Apr 13, 2012


Los Angeles is full of film festivals.  But the Turner Classic Movie Festival is a different beast all together.  Unlike other festivals all the movies they are showing can be bought easily at your local Best Buy or online for relatively cheap. And yet the festival brings in tens of thousands of people from all over the world that share an appreciation for the Hollywood of yesteryear. The four-day festival, now in its third year, took place this past weekend in Hollywood. It is sort of an interactive version of the TCM channel itself. Indeed almost everyone attending the festival was a hardcore fan of the channel and the services they provide. Classic movies, it seems, are still in high demand.

Of course, having members of the films there to speak and give insight on what it was like to make the movies certainly helps. The fest brought out some of the biggest names in what can now be considered classical Hollywood giving people from all over the world a chance to really get to know some true cinema icons.

Listening to film legends like Mel Brooks and Rick Baker tell their stories was truly a once in a lifetime experience. Many of us have grown up seeing their faces but to listen to them rant about what it was like to be a part of Hollywood at that time really added a level of appreciation you can’t find anywhere else.

While the film industry naturally attracts charismatic characters, it was Debbie Reynolds, still full of life at 80 years old, that seemed to walk away with festival goers wrapped around her finger. A natural entertainer, Reynolds talked about turning eighteen on the set of Singing in the Rain and what it was like to be in the Hollywood system at that time. Not only did she get an extended standing ovation, but a long-time fan gave her a dozen red roses before she left.

For the average festival goer and movie lover, TCM’s lineup was like the Lollapalooza of film fests. Having to choose between films like Young Frankenstein and Chinatown or Sabrina and Cleopatra could be almost impossible. All of the films shown throughout the fest could be considered essential. The result was that those that did show up to a certain film were guaranteed to be die-hards and long-time lovers of the movie.

TCM managed to do something amazing during the festival, they recaptured the magic of the movies and put it right out there for everyone to see. Lines formed around the corner for films that were older than almost everyone in the audience. Take, for instance, the case of Disney’s Snow White and the Seven Dwarfs. The film is celebrating its 75th anniversary and not only did the audience form a line that literally went around all of Grauman’s Chinese Theatre, but a couple of those in attendance dressed up as Snow White for the occasion.

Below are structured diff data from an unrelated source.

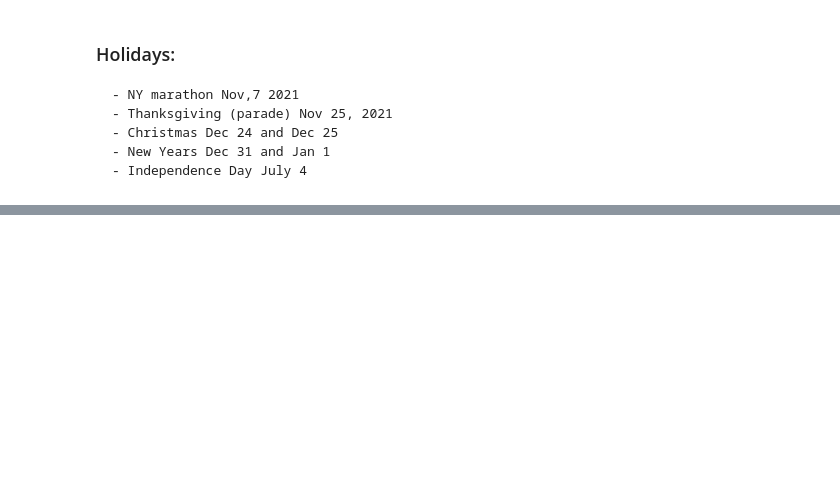
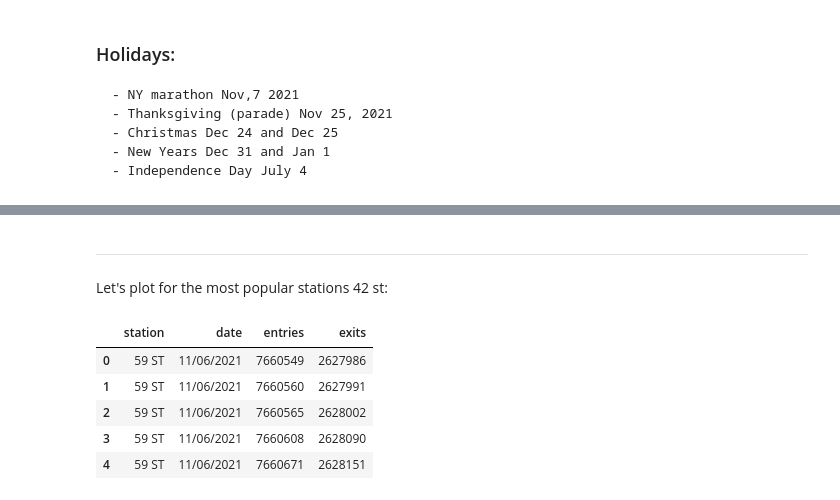
Before and after one commit to lmarett8/nyc_subway_traffic, a Jupyter notebook: notebooks/05_Holidays.ipynb, the cells around one changed output, grey strips where cells are left out. Saved outputs shown, nothing was run; the diff lists cells and outputs as text; code cells hidden in the pictures; blank space fills up the shorter version.

```diff
--- a/notebooks/05_Holidays.ipynb
+++ b/notebooks/05_Holidays.ipynb
@@ -79,0 +92,13 @@ for station in stations:
+# %% [markdown]
+---
+# %% [markdown]
+Let's plot for the most popular stations 42 st:
+# %%
+df_marathon.head()
+# %% [output]
+|  | station | date | entries | exits |
+| 0 | 59 ST | 11/06/2021 | 7660549 | 2627986 |
+| 1 | 59 ST | 11/06/2021 | 7660560 | 2627991 |
+| 2 | 59 ST | 11/06/2021 | 7660565 | 2628002 |
+| 3 | 59 ST | 11/06/2021 | 7660608 | 2628090 |
+| 4 | 59 ST | 11/06/2021 | 7660671 | 2628151 |
```
Also changed, not shown: parts of 13 cells of this notebook.
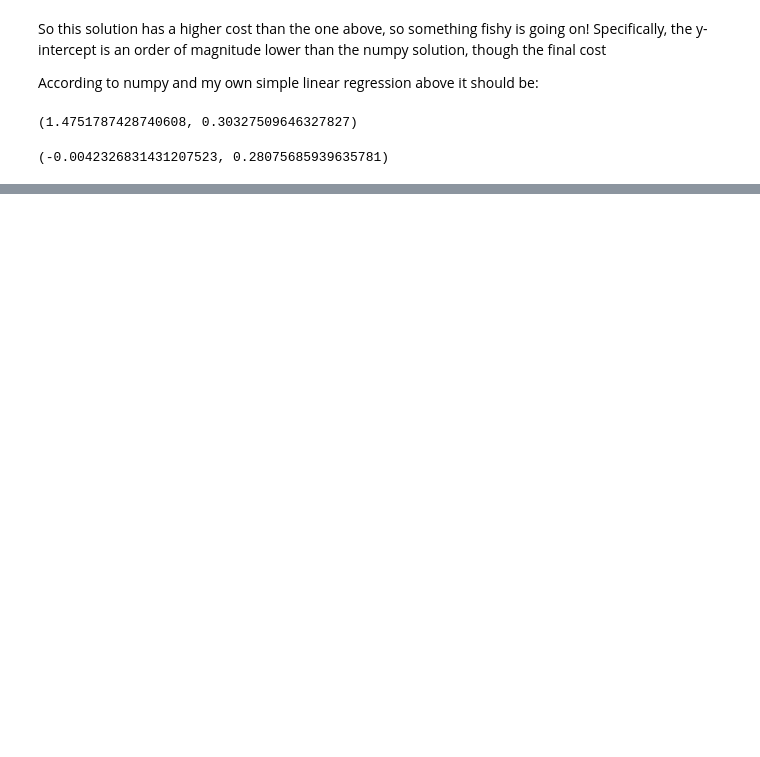
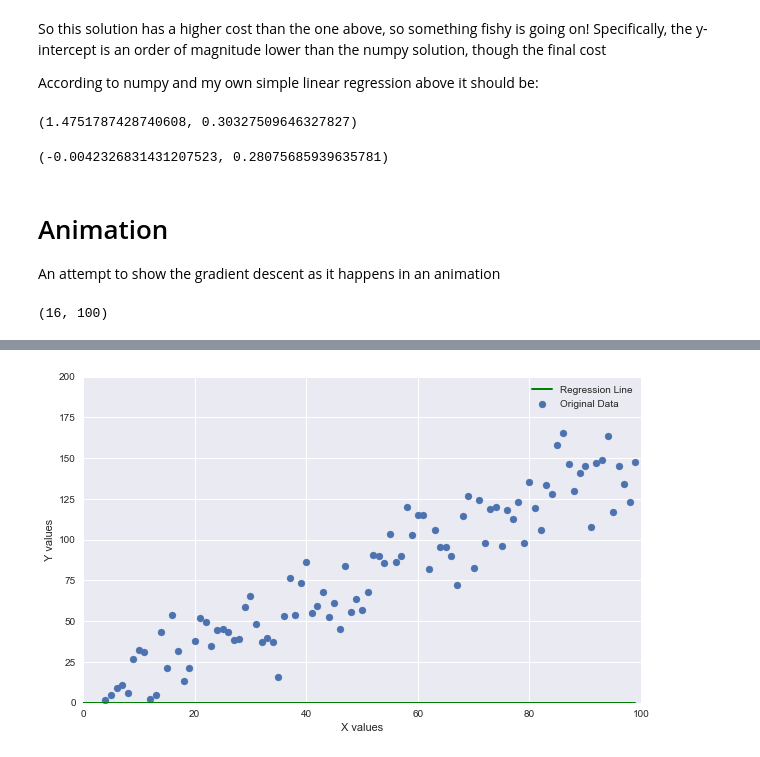
Before and after one commit to fergusio/cs109-2015, a Jupyter notebook: regression_with_gradient_descent.ipynb, the cells around one changed output, grey strips where cells are left out. Cells and saved outputs as stored; diff of their text form; code cells hidden in the pictures; blank space fills up the shorter version.

```diff
--- a/regression_with_gradient_descent.ipynb
+++ b/regression_with_gradient_descent.ipynb
@@ -196,3 +198,37 @@ npM, npB
 npM-m, npB-b
 # %% [output]
 (-0.0042326831431207523, 0.28075685939635781)
+# %% [markdown]
+# Animation
+
+An attempt to show the gradient descent as it happens in an animation
+# %%
+all_the_y = np.array([predict(x_points, m,b) for m,b in m_and_b_hist])
+all_the_y.shape
+# %% [output]
+(16, 100)
+# %%
+# need fig to pass to the animation function
+fig, ax = plt.subplots(figsize=(10, 6))
+
+# fixing the axis size makes sure the animation doesn't jump around as
+# matplotlib changes the plot size as data changes
+ax.set(xlim=(0, 100), ylim=(0, 200))
+
+x = x_points
+y = np.array([predict(x_points, m,b) for m,b in m_and_b_hist])
+
+line, = ax.plot(x, y[0], lw=2, color="g", label="Regression Line")
+plt.scatter(x, y_points, label="Original Data")
+
+def animate(i):
+    line.set_ydata(y[i])
+
+plt.xlabel("X values"), plt.ylabel("Y values")
+plt.legend()
+
+anim = FuncAnimation(
+    fig, animate, interval=1000, frames=len(y))
+
+HTML(anim.to_html5_video())
+# %% [output]
@@ -198,0 +236 @@ npM-m, npB-b
+[figure, added]
```
Also changed, not shown: parts of 9 cells of this notebook, 2 other files.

That love for the film came through during the show itself. Every time the evil queen makes an appearance on screen, the entire audience hissed and booed in reaction. The same could be said for the sold out show of Singing in the Rain on Saturday night. Every time a music number finished, the entire crowd burst out in applause as if it were a live show. That kind of magic and spark can only be created from the magic of the movies.

While TCM’s Classic Movie Festival may not be your ordinary film fest, it is an annual event that needs to be kept a tradition. The film industry should be as much about looking back as moving forward and this festival helps keep that spirit alive. One must remember that it was only in the last decade that film went digital. Before that, everything was on individual reels and not all of them held up well over time. One of the perks of TCM’s fest is the ability to see crisp, new prints of films were almost lost to the abyss of time. Whether you’re a casual moviegoer that has a soft spot for classical movies or a diehard cinephile, there is something in this festival for everyone.